 This photograph which was taken one hour before sunset exhibits typical lens flare that causes artifacts usually in the shape of the iris. Lens flare is more common when using a zoom lens. ISO 200, f11 @ 1/500, with a Nikon 70-200 2.8 at 200mm.

This photograph which was taken one hour before sunset exhibits typical lens flare that causes artifacts usually in the shape of the iris. Lens flare is more common when using a zoom lens. ISO 200, f11 @ 1/500, with a Nikon 70-200 2.8 at 200mm.

Light is the key to photography and as we continue to chase that light, more often than not we find ourselves out during the golden hour; that wonderful time around sunrise and sunset. However, after it has risen or while waiting for it to set, we rarely point our cameras in the direction of the sun and that's a shame.  

During two recent visits to Shenandoah National Park, I found myself embracing the idea of pointing my camera into the sun and came away with some beautiful results. 

 This photograph was taken one hour after sunrise from high above the valley backlit by the sun.
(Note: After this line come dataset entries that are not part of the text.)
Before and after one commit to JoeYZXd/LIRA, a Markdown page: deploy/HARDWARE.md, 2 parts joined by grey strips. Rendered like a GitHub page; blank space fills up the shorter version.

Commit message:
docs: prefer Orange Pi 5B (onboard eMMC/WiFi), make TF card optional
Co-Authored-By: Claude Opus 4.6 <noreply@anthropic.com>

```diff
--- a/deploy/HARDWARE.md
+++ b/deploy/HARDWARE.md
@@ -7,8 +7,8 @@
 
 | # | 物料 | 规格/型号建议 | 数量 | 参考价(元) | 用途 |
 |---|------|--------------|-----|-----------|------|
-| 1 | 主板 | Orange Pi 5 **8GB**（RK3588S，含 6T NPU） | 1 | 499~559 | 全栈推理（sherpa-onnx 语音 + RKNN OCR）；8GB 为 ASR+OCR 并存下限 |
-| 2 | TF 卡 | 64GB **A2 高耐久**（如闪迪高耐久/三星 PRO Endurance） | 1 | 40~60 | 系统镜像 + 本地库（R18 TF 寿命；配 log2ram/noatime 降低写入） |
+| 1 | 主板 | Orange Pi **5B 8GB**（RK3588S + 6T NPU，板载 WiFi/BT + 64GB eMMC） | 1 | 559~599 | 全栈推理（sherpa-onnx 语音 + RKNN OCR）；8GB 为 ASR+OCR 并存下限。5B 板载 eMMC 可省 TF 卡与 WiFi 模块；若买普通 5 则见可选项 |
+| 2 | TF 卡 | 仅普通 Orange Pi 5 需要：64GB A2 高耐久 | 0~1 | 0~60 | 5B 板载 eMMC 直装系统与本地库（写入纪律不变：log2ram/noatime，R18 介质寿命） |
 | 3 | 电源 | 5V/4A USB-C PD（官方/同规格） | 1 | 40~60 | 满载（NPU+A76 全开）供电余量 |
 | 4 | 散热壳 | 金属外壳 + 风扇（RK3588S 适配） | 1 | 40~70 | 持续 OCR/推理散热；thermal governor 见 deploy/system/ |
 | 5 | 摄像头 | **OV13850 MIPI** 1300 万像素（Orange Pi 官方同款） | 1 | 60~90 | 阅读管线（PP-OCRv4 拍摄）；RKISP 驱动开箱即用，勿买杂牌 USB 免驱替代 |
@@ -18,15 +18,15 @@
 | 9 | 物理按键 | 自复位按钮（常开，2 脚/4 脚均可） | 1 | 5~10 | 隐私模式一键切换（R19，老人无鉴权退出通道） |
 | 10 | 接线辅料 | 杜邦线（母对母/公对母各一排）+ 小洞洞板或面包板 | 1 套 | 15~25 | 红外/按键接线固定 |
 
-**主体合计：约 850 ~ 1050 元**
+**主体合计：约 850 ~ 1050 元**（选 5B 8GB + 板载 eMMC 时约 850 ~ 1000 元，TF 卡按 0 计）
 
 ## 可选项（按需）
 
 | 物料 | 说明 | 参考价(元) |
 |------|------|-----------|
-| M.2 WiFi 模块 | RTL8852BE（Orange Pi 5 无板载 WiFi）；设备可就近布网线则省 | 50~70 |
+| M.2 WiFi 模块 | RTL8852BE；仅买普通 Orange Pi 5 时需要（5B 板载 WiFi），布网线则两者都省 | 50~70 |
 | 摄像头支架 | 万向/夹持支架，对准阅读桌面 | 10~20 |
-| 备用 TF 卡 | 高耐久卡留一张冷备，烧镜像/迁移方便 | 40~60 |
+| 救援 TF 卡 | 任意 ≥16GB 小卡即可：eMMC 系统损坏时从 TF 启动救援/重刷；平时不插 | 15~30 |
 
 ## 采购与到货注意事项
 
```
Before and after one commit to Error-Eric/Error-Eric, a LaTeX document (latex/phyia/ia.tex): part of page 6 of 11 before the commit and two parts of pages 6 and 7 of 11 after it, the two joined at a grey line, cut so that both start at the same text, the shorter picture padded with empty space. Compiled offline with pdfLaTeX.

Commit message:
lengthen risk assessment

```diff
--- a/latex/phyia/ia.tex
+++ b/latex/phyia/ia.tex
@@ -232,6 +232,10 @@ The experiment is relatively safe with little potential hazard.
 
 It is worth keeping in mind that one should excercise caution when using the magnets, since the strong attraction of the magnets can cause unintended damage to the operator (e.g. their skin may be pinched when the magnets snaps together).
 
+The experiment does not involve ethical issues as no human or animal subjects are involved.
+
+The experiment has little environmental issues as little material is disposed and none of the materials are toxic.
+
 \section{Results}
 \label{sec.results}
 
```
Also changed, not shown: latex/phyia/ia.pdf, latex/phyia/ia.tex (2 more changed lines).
The light shining through the early morning fog gives this image a soft, ethereal feel. ISO 200, f22 @ 1/400 with an Nikon 80-400 4.5/5.6 at 400mm.

This photograph was taken one hour after sunrise from high above the valley backlit by the sun. The light shining through the early morning fog gives this image a soft, ethereal feel. ISO 200, f22 @ 1/400 with an Nikon 80-400 4.5/5.6 at 400mm.

One reason, of course, you might avoid shooting in the direction of the sun is lens-flare, but perhaps that is the exact reason you should keep shooting. Traditional we have been told that lens-flare is a mistake, something to avoid, but more and more I'm seeing it used as an artistic effect. I believe it can add an authenticity to a photograph, almost like you did make a mistake, as if you suddenly turned around, grabbed your camera and fired off a frame.

Another reason that you might avoid shooting in the direction of the sun is that it tends to produce flat, monochromatic images. However, it is just that lack of contrast that can give a photograph an otherworldly or ethereal feeling. A sense of being overexposed, but in a good way. 

 The sun, just out of the frame at right one half hour before sunset produced this unexpected pinkish hue. Shooting into the light can often result in flat, monochromatic images. ISO 200, f4.5 @ 1/80, with a Nikon 300 2.8.

The sun, just out of the frame at right one half hour before sunset produced this unexpected pinkish hue. Shooting into the light can often result in flat, monochromatic images. ISO 200, f4.5 @ 1/80, with a Nikon 300 2.8.

Don't get me wrong, sometimes lens-flare and flat imagery is not desired, otherwise we could all throw away our lens shades and only purchase inexpensive zoom lenses and place cheap filters on them. 

Keep in mind a few things when shooting into the sun. Use live view instead of looking through your DSLR camera, especially with a long lens. Set your camera to manual mode, both exposure and focus, so you control the effect, otherwise the camera will try to compensate for your "mistake."  

So the next time you are waiting for the sun to set or turning your attention elsewhere after the sun has risen, keep shooting. And if you quickly dismiss a photo because of lens-flare while editing, go back and take another look, you might be surprised.